___ Data in this exercise

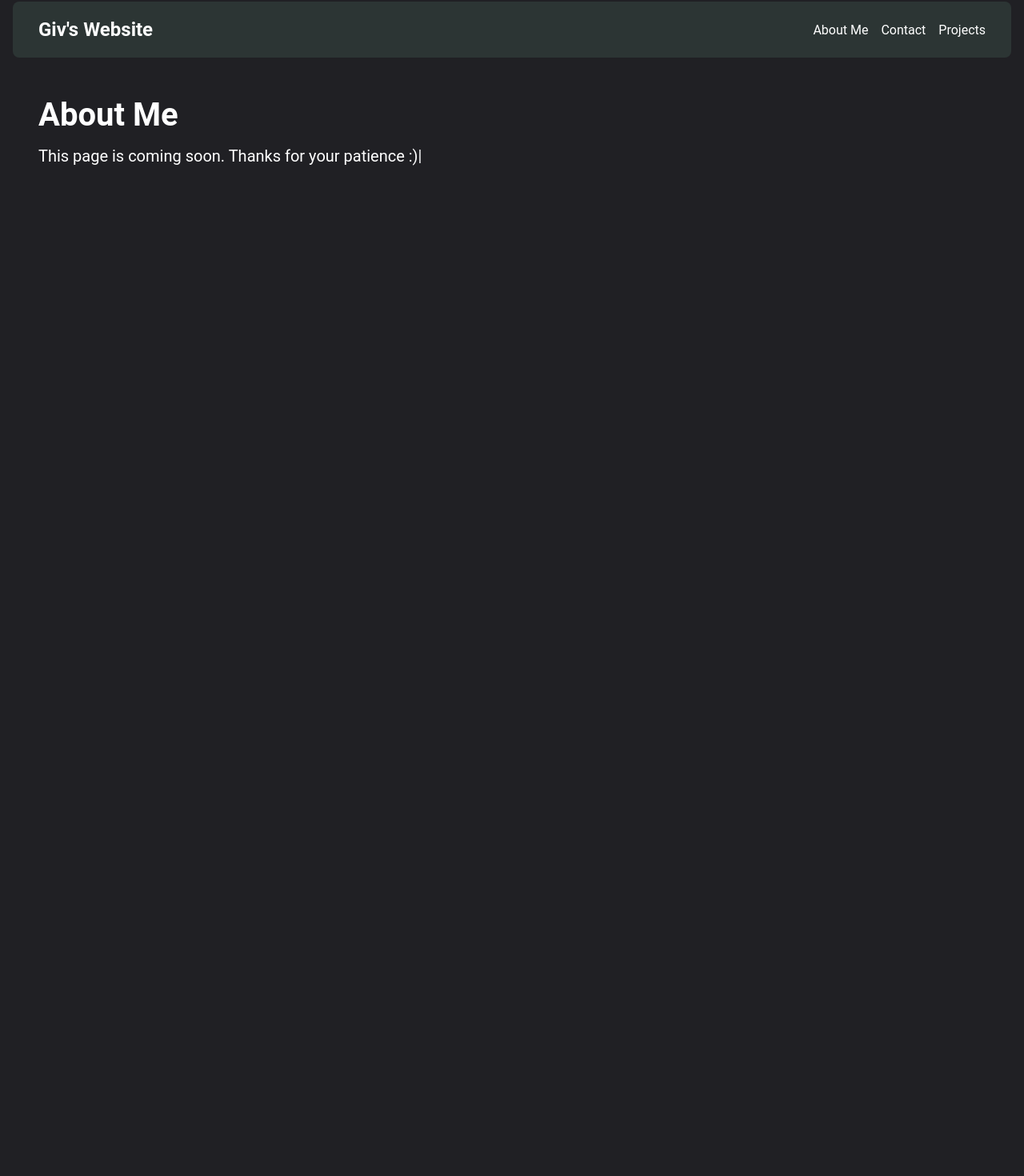
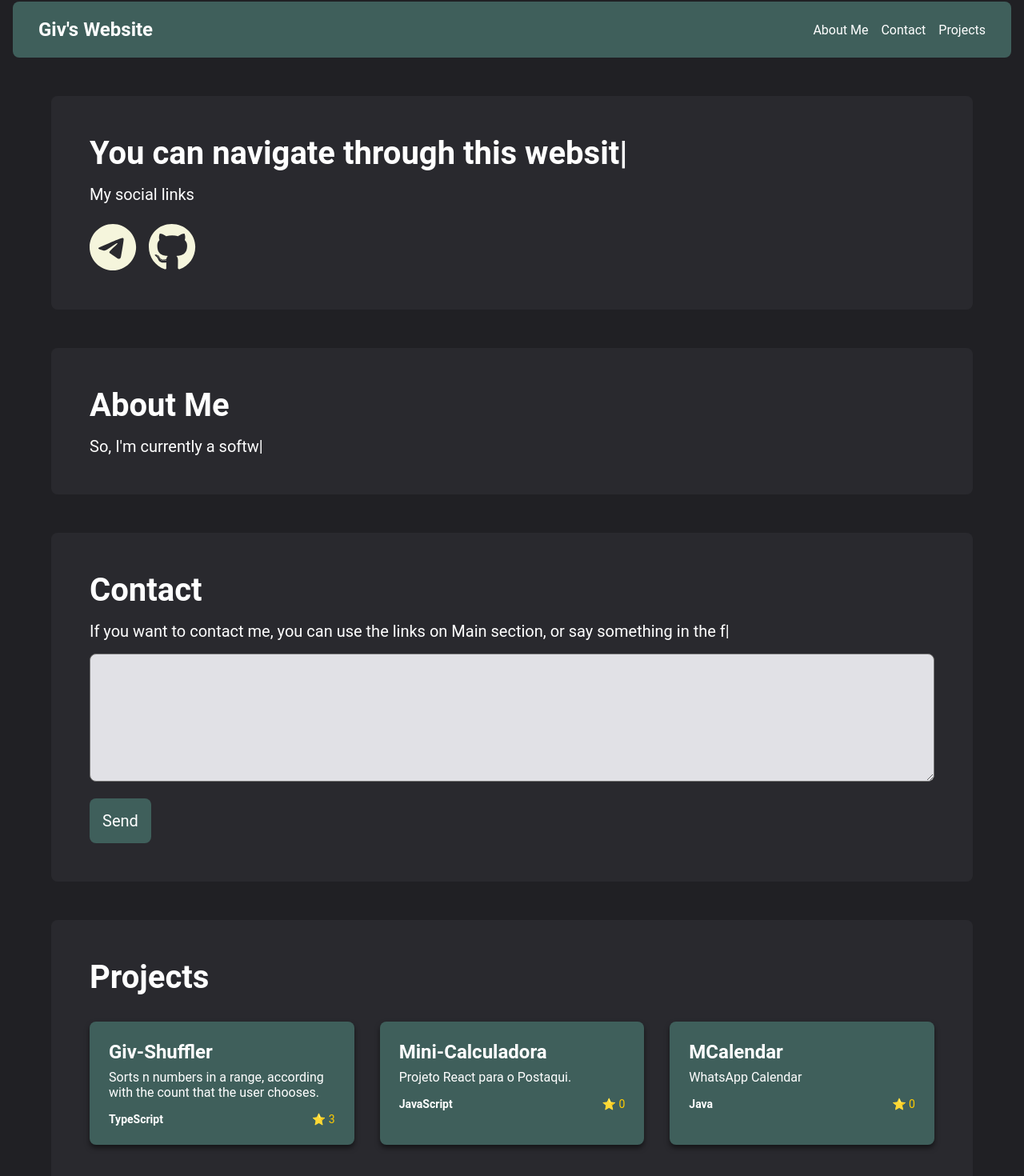
Before and after one commit to GiovaniFZ/my-website, a React (Vite) app: page /about in a window 1280 px wide. Shown: the part 14-1484 px from the top of the page at 80% size. Before the commit the page ends 800 px from the top, so only its background shows below. Built offline with nearby package versions, Linux system fonts and the light colour scheme.

Commit message:
style: Create MainContainer for all sections and change some other styles

```diff
--- a/src/App.tsx
+++ b/src/App.tsx
@@ -1,5 +1,4 @@
 import { ThemeProvider } from 'styled-components';
-import { BrowserRouter as Router, Route, Routes } from 'react-router-dom';
 import Header from './components/Header';
 import { defaultTheme } from './styles/themes/default';
 import { GlobalStyle } from './styles/global';
@@ -12,17 +11,11 @@ function App() {
   return (
     <ThemeProvider theme={defaultTheme}>
       <GlobalStyle />
-      <Router>
         <Header />
-        <div className="mc">
-          <Routes>
-            <Route path="/" element={<Home />} />
-            <Route path="/about" element={<About />} />
-            <Route path="/contact" element={<Contact />} />
-            <Route path="/projects" element={<Projects />} />
-          </Routes>
-        </div>
-      </Router>
+          <Home />
+          <About />
+          <Contact />
+          <Projects />
     </ThemeProvider>
   );
 }
--- a/src/components/Header/styles.ts
+++ b/src/components/Header/styles.ts
@@ -31,7 +31,7 @@ export const HeaderContainer = styled.div`
   border-radius: 8px;
   width: 100%;
   height: 70px;
-  background-color: ${props => props.theme["green-500"]};
+  background-color: ${props => props.theme["green-400"]};
   color: ${props => props.theme.white};
 
   nav {
--- /dev/null
+++ b/src/components/MainContent/styles.ts
@@ -0,0 +1,8 @@
+import styled from "styled-components";
+
+export const MainContainer = styled.div`
+    padding: 3rem;
+    margin: 3rem;
+    background-color: ${props => props.theme["gray-700"]};
+    border-radius: 8px;
+`
--- a/src/pages/about/index.tsx
+++ b/src/pages/about/index.tsx
@@ -1,16 +1,17 @@
 import { useEffect, useRef } from 'react';
 import Typed from 'typed.js';
 import { Paragraph } from './styles';
+import { MainContainer } from '../../components/MainContent/styles';
 
 export default function About() {
   const typedElement = useRef(null);
 
   useEffect(() => {
     const typed = new Typed(typedElement.current, {
-      strings: ["This page is coming soon. Thanks for your patience :)"],
+      strings: ["Hi, I'm Giv, lemme tell you about me!", "So, I'm currently a software engineering student", "I'm also interning on a nice company located in Minas Gerais in Brazil", "And that's it!"],
       typeSpeed: 50,
       backSpeed: 25,
-      loop: false,
+      loop: true,
     });
 
     return () => {
@@ -19,11 +20,11 @@ export default function About() {
   }, []);
 
   return (
-    <div>
+    <MainContainer>
       <h1>About Me</h1>
       <Paragraph>
         <span ref={typedElement} />
       </Paragraph>
-    </div>
+    </MainContainer>
   );
 }
--- a/src/pages/contact/index.tsx
+++ b/src/pages/contact/index.tsx
@@ -1,13 +1,14 @@
 import { useEffect, useRef } from 'react';
 import Typed from 'typed.js';
-import { Paragraph } from './styles';
+import { Button, Paragraph, TextArea } from './styles';
+import { MainContainer } from '../../components/MainContent/styles';
 
 export default function Contact() {
   const typedElement = useRef(null);
 
   useEffect(() => {
     const typed = new Typed(typedElement.current, {
-      strings: ["This page is coming soon. Thanks for your patience :)"],
+      strings: ["If you want to contact me, you can use the links on Main section, or say something in the field below!"],
       typeSpeed: 50,
       backSpeed: 25,
       loop: false,
@@ -19,11 +20,13 @@ export default function Contact() {
   }, []);
 
   return (
-    <div>
+    <MainContainer>
       <h1>Contact</h1>
       <Paragraph>
         <span ref={typedElement} />
       </Paragraph>
-    </div>
+      <TextArea />
+      <Button>Send</Button>
+    </MainContainer>
   );
 }
--- a/src/pages/contact/styles.ts
+++ b/src/pages/contact/styles.ts
@@ -4,3 +4,25 @@ export const Paragraph = styled.p`
   padding-top: 1rem;
   font-size: 1.25rem;
 `;
+
+export const TextArea = styled.textarea`
+  height: 10rem;
+  margin-top: 1rem;
+  width: 100%;
+  padding: 1rem;
+  border-radius: 8px;
+  background: ${props => props.theme["gray-100"]};
+`
+
+export const Button = styled.button`
+all: unset;
+display: block;
+margin-top: 1rem;
+padding: 1rem;
+border-radius: 8px;
+cursor: pointer;
+background-color: ${props => props.theme["green-400"]};
+&:hover{
+  background-color: ${props => props.theme["green-300"]};
+}
+`
--- a/src/pages/home/index.tsx
+++ b/src/pages/home/index.tsx
@@ -3,16 +3,17 @@ import { useEffect, useRef } from 'react';
 import { FontAwesomeIcon } from '@fortawesome/react-fontawesome';
 import { faTelegram, faGithub } from '@fortawesome/free-brands-svg-icons';
 import { IconContainer, IconLink, HomeLabel } from './styles';
+import { MainContainer } from '../../components/MainContent/styles';
 
 export default function Home() {
   const typedElement = useRef(null);
 
   useEffect(() => {
     const typed = new Typed(typedElement.current, {
-      strings: ["Hi, I'm Giv! Welcome to my website~", "I hope you enjoy checking out my projects!", "Giv-Fnz"],
+      strings: ["Hi, I'm Giv! Welcome to my website!", "You can navigate through this website by checking out the sections!"],
       typeSpeed: 30,
       backSpeed: 50,
-      loop: false,
+      loop: true,
     });
 
     return () => {
@@ -21,12 +22,12 @@ export default function Home() {
   }, []);
 
   return (
-    <div>
+    <MainContainer>
       <h1>
         <span ref={typedElement} />
       </h1>
       <HomeLabel>
-        Check out some of my social links!
+        My social links
       </HomeLabel>
       <IconContainer>
         <IconLink href="https://t.me/@givfnz2" target="_blank" rel="noopener noreferrer">
@@ -36,6 +37,6 @@ export default function Home() {
           <FontAwesomeIcon icon={faGithub} size="3x" />
         </IconLink>
       </IconContainer>
-    </div>
+    </MainContainer>
   );
 }
--- a/src/pages/projects/index.tsx
+++ b/src/pages/projects/index.tsx
@@ -1,6 +1,5 @@
 import { useEffect, useState } from 'react';
 import {
-  Container,
   Title,
   ProjectGrid,
   ProjectCard,
@@ -10,6 +9,7 @@ import {
   ProjectLanguage,
   ProjectStars,
 } from './styles';
+import { MainContainer } from '../../components/MainContent/styles';
 
 interface Repo {
   name: string;
@@ -33,7 +33,7 @@ export default function Projects() {
   }, []);
 
   return (
-    <Container>
+    <MainContainer>
       <Title>Projects</Title>
       <ProjectGrid>
         {projects.map((project) => (
@@ -47,6 +47,6 @@ export default function Projects() {
           </ProjectCard>
         ))}
       </ProjectGrid>
-    </Container>
+    </MainContainer>
   );
 }
--- a/src/pages/projects/styles.ts
+++ b/src/pages/projects/styles.ts
@@ -1,11 +1,4 @@
 import styled from 'styled-components';
-
-export const Container = styled.div`
-  padding: 2rem;
-  background-color: ${props => props.theme.background};
-  color: ${props => props.theme.text};
-  width: 100%; /* Ensure the container takes up the full width */
-`;
 
 export const Title = styled.h1`
   font-size: 2.5rem;
@@ -20,7 +13,7 @@ export const ProjectGrid = styled.div`
 `;
 
 export const ProjectCard = styled.a`
-  background: ${props => props.theme.cardBackground};
+  background: ${props => props.theme["green-400"]};
   padding: 1.5rem;
   border-radius: 8px;
   text-decoration: none;
--- a/src/styles/global.ts
+++ b/src/styles/global.ts
@@ -54,6 +54,5 @@ p {
 .mc{
   display: flex;
   padding: 2rem;
-  padding-top: 3rem;
 }
 `
--- a/src/styles/themes/default.ts
+++ b/src/styles/themes/default.ts
@@ -1,7 +1,6 @@
 export const defaultTheme = {
   white: '#FFF',
   black: '#000',
-  cardBackground: '#2C3534',
   cardText: '#ffffff',
   cardShadow: 'rgba(0, 0, 0, 0.5)',
   highlight: '#ffcc00',
```
Also changed, not shown: 1 other file (tests, documents, lock files or other folders).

______

** Problem description **
Search the records for the word "strings" and return every line that holds it.

** Answer to the problem **
-      strings: ["This page is coming soon. Thanks for your patience :)"],
+      strings: ["Hi, I'm Giv, lemme tell you about me!", "So, I'm currently a software engineering student", "I'm also interning on a nice company located in Minas Gerais in Brazil", "And that's it!"],
-      strings: ["This page is coming soon. Thanks for your patience :)"],
+      strings: ["If you want to contact me, you can use the links on Main section, or say something in the field below!"],
-      strings: ["Hi, I'm Giv! Welcome to my website~", "I hope you enjoy checking out my projects!", "Giv-Fnz"],
+      strings: ["Hi, I'm Giv! Welcome to my website!", "You can navigate through this website by checking out the sections!"],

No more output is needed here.